Pacific Scoop

PIMA Conference: Pacific press freedom under constant threat – Kalafi Moala

Kalafi Moala, keynote speaker at Pacific Islands Media Association (PIMA) conference, warned that journalists must not take freedom of expression for granted. (Photo: Kim Bowden/PMC.)

Pacific Scoop:
Report – By Kim Bowden

Press freedom in the Pacific Islands is under constant threat, says an industry stalwart, but the media fraternity in the South Pacific’s biggest nations take the right for granted.

Kalafi Moala, vice-chair of the Pacific’s new media freedom group PasiMA, delivered the keynote speech at today’s 2010 Pacific Islands Media Association (PIMA) conference in Auckland.

He told the New Zealand journalists present, they take freedom of the press for granted, a luxury that is not an option for Pacific colleagues.

“For those of us who live and work in the Pacific Islands media freedom remains a big issue,” says Moala, who is publisher and chief executive of Tonga’s Taimi Media Network.

“This is an issue we take very, very seriously because it has become a part of our life.”

The need to protect media freedom does not have the same impetus in New Zealand and Australia, which it does in the island nations of the Pacific, Moala told the conference at AUT University.

“It is not an issue in Australia and New Zealand. You seem to take it for granted.”

‘Fighting losing battle’
Whereas in the Pacific, despite three decades of media engagement in protecting and promoting media freedom, Moala said they were “fighting a losing battle.”

“There still continues to be infringement especially exercised by the powers that be.”

Kalafi Moala says Fiji's military leader and Prime Minister Voreqe (Frank) Banimarama’s challenge to media law has deprived Fiji's people of their right to know what is really happening. (Photo: Kim Bowden, PMC.)
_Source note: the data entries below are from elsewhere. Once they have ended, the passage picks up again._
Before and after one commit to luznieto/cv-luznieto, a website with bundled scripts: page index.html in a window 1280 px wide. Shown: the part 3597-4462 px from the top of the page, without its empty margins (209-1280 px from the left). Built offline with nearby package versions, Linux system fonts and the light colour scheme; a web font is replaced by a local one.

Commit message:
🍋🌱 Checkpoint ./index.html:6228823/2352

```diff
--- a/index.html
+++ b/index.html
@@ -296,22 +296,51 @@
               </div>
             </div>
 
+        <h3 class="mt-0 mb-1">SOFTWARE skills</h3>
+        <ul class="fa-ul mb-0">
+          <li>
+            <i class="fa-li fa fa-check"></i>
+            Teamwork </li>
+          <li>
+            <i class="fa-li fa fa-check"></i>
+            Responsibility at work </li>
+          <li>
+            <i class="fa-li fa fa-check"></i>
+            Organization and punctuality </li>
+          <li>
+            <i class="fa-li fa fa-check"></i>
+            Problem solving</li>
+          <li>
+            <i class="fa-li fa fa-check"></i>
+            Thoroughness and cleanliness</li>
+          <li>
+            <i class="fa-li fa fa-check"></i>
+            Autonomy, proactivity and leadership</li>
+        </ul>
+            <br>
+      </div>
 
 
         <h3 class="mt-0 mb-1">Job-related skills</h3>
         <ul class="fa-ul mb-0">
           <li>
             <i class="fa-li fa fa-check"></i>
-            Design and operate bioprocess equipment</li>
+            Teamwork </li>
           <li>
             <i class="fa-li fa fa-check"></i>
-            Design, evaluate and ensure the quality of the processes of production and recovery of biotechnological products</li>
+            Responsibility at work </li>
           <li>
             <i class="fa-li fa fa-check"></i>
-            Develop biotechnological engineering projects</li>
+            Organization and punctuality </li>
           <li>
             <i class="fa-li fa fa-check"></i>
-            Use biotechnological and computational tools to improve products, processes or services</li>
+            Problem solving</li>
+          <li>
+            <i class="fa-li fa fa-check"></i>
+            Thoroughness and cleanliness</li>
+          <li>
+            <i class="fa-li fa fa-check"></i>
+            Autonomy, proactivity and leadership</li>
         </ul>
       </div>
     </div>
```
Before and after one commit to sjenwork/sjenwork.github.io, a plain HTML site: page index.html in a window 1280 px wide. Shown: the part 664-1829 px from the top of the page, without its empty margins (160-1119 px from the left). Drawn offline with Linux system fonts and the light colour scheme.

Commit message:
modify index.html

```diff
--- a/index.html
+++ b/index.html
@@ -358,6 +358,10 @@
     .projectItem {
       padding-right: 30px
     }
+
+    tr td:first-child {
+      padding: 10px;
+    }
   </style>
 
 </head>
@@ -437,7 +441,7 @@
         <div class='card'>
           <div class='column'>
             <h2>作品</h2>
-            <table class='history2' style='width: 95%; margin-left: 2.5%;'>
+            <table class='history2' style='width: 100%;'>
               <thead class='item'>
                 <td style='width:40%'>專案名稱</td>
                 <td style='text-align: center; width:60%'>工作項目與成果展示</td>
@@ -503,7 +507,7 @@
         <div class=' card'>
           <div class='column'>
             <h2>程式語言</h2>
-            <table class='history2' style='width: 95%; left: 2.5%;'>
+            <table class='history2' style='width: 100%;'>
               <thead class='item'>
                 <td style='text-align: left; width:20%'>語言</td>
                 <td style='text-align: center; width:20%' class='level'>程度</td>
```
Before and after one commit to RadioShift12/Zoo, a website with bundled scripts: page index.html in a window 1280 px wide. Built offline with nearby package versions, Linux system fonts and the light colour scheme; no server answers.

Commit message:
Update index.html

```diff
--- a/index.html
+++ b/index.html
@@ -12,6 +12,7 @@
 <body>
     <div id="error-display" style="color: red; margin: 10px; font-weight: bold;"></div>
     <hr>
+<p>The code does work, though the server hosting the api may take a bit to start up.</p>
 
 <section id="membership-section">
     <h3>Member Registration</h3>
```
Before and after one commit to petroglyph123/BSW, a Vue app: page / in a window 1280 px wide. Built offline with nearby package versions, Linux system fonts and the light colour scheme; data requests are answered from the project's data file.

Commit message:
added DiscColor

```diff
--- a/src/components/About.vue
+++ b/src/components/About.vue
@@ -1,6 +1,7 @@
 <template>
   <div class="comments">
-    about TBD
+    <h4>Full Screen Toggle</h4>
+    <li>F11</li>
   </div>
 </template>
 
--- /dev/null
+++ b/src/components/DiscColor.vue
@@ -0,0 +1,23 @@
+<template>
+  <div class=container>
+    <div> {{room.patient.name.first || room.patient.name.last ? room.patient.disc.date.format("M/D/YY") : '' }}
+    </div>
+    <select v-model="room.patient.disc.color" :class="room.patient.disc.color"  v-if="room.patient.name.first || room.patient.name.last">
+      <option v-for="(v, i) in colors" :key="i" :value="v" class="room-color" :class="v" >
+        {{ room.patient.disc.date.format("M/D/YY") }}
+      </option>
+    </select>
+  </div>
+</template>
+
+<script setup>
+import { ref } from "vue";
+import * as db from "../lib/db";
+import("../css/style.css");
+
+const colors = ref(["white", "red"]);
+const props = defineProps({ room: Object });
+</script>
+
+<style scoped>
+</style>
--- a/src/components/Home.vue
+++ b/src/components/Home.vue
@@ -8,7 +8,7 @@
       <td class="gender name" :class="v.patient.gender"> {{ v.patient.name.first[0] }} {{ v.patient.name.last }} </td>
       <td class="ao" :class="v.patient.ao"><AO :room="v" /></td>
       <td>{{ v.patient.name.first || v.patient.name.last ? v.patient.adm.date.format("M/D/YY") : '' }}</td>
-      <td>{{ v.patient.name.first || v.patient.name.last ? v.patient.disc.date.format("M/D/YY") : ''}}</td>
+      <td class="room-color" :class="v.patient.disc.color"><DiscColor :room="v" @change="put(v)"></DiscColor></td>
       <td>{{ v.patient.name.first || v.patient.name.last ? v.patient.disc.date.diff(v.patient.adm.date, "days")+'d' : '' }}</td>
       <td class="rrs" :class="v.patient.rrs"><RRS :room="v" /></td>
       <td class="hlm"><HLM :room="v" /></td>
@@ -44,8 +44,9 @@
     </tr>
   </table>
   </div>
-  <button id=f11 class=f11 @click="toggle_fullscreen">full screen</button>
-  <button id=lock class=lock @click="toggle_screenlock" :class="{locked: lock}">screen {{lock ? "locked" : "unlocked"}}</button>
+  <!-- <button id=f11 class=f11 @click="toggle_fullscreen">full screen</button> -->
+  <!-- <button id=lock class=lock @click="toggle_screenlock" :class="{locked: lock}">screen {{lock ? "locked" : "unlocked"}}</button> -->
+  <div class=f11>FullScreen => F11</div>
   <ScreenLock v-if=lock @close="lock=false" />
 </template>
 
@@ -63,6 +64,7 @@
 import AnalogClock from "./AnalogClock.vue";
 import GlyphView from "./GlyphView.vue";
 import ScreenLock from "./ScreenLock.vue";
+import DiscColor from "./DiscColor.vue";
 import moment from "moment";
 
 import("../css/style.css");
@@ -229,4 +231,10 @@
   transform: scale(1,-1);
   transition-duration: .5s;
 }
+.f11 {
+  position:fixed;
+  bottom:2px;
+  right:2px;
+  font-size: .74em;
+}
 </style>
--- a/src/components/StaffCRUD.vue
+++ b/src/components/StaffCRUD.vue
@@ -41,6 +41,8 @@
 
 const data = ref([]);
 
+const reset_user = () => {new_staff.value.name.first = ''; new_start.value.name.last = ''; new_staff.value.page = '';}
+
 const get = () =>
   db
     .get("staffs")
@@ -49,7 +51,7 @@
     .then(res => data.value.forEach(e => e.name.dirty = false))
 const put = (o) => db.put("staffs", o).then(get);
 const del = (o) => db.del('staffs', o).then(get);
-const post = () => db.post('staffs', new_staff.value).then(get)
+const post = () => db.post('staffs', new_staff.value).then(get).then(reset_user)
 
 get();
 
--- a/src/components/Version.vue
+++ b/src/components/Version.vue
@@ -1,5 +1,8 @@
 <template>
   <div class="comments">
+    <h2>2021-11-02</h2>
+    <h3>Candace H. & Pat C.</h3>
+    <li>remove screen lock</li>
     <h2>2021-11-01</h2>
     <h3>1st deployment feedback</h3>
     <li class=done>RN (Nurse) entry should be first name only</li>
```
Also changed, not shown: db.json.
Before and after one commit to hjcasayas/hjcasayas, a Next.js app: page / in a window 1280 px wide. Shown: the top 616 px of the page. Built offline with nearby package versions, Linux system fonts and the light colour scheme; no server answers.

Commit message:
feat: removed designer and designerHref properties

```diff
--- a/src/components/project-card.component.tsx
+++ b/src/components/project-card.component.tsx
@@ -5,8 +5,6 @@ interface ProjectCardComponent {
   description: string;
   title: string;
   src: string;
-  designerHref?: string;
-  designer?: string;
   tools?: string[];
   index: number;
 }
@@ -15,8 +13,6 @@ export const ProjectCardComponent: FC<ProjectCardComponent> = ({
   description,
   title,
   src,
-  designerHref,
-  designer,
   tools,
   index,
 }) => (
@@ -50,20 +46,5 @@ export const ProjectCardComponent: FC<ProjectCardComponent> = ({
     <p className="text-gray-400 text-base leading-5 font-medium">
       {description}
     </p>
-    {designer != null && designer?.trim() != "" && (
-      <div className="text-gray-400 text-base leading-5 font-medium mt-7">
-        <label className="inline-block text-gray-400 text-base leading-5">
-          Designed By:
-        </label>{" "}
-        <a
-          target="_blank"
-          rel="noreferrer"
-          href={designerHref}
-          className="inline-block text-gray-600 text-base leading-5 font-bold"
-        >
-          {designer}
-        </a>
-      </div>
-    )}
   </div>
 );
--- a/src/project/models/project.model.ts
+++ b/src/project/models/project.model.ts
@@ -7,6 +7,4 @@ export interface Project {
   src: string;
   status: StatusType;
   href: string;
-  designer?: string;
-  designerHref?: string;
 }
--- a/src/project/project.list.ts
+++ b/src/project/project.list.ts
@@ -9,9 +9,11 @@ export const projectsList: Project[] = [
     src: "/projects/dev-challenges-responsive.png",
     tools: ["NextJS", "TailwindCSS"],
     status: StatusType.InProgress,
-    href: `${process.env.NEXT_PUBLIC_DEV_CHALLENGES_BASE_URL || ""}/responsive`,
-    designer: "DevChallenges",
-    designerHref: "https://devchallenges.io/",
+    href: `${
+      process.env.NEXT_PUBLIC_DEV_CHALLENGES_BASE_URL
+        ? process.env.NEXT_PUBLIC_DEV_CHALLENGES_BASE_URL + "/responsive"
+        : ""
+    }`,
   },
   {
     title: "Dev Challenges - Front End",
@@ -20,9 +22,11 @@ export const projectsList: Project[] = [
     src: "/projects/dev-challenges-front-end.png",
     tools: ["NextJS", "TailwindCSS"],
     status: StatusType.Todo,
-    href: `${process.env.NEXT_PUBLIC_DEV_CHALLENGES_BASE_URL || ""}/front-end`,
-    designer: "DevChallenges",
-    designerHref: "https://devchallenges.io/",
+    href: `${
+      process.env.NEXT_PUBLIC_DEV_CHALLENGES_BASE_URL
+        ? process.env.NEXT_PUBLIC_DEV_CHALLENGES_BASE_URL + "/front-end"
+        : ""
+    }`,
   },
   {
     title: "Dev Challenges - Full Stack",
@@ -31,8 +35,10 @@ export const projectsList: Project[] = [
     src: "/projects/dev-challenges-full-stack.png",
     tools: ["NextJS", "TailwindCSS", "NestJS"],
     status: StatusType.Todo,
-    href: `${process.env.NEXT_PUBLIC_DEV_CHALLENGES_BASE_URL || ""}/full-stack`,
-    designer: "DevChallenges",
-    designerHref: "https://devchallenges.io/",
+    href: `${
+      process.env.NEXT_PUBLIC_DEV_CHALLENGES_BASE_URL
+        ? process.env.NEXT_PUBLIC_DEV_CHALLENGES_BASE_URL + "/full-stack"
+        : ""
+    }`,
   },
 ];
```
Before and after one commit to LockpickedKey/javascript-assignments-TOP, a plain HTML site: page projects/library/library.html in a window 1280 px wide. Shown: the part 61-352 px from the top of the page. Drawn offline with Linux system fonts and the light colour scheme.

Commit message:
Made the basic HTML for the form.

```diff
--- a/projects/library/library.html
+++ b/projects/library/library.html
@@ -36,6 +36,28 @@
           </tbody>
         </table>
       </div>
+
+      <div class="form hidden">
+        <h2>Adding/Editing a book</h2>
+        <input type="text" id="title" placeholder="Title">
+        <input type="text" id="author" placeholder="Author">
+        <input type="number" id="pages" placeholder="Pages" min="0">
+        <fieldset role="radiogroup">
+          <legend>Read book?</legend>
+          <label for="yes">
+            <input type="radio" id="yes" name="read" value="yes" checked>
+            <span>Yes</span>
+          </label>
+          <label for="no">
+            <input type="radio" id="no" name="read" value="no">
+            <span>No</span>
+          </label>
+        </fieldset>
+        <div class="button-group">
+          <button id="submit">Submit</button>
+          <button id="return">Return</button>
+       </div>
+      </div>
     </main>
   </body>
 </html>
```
Moala said that in Fiji especially, media freedom was severely curbed as a result of the government’s media decree, set in place in June.

“The media has been fully muzzled by military leader and interim Prime Minister Frank Banimarama.”

Moala said Banimarama’s new media law, which deprived the people of Fiji of their freedom of expression and right to know, was not sufficiently challenged by the Pacific’s Suva-based regional Pacific Islands News Association (PINA). This had caused frustration among members of the regional media body and was the catalyst for the creation of PasiMA.

“Since PINA has been keeping quiet about the Fiji government’s repulsive media law its disappointed supporters and critics decided they could not remain silent anymore.”

But Moala said it was not just the hand of government stymieing the right of Pacific people to a free press. Special interests groups were increasingly putting pressure on media to become “selective in their watchdog role”.

Funding chasers
Moala was especially scathing of those within the industry chasing funding dollars at the expense of media freedom.

“Sometimes we hear in the media conferences talk of funding. Funding has become to me an obnoxious word in my ear as a journalist,” says Moala. “Everywhere you go they say ‘we need funding’ and I wonder whether this is why many times special interest groups have become so powerful in their control of media.”

On establishing the PasiMA, Moala emphasised that the organisation wanted “to be independent of donor control”.

Moala said media freedom in the Pacific was also restricted by the social and cultural fabric of the local community.

“In most places in the Pacific, the media operates within the confines of social dictates of that culture.”

Freedom of media is not only “restricted or restrained in accordance with the conditions that are set by government but also the conditions that are set by particular cultures”, he said.

Notions of a media industry operating independent and free of the constraints of social and cultural traditions was difficult in the Pacific Islands, said Moala.

“Often the concept of media freedom is not only far more acceptable in Western culture but also operates easier within a Western-educated social structure and conduct.”

Kim Bowden is a Postgraduate Diploma in Communication Studies student on the Asia-Pacific Journalism course at AUT University.

Pacific Islands Media Association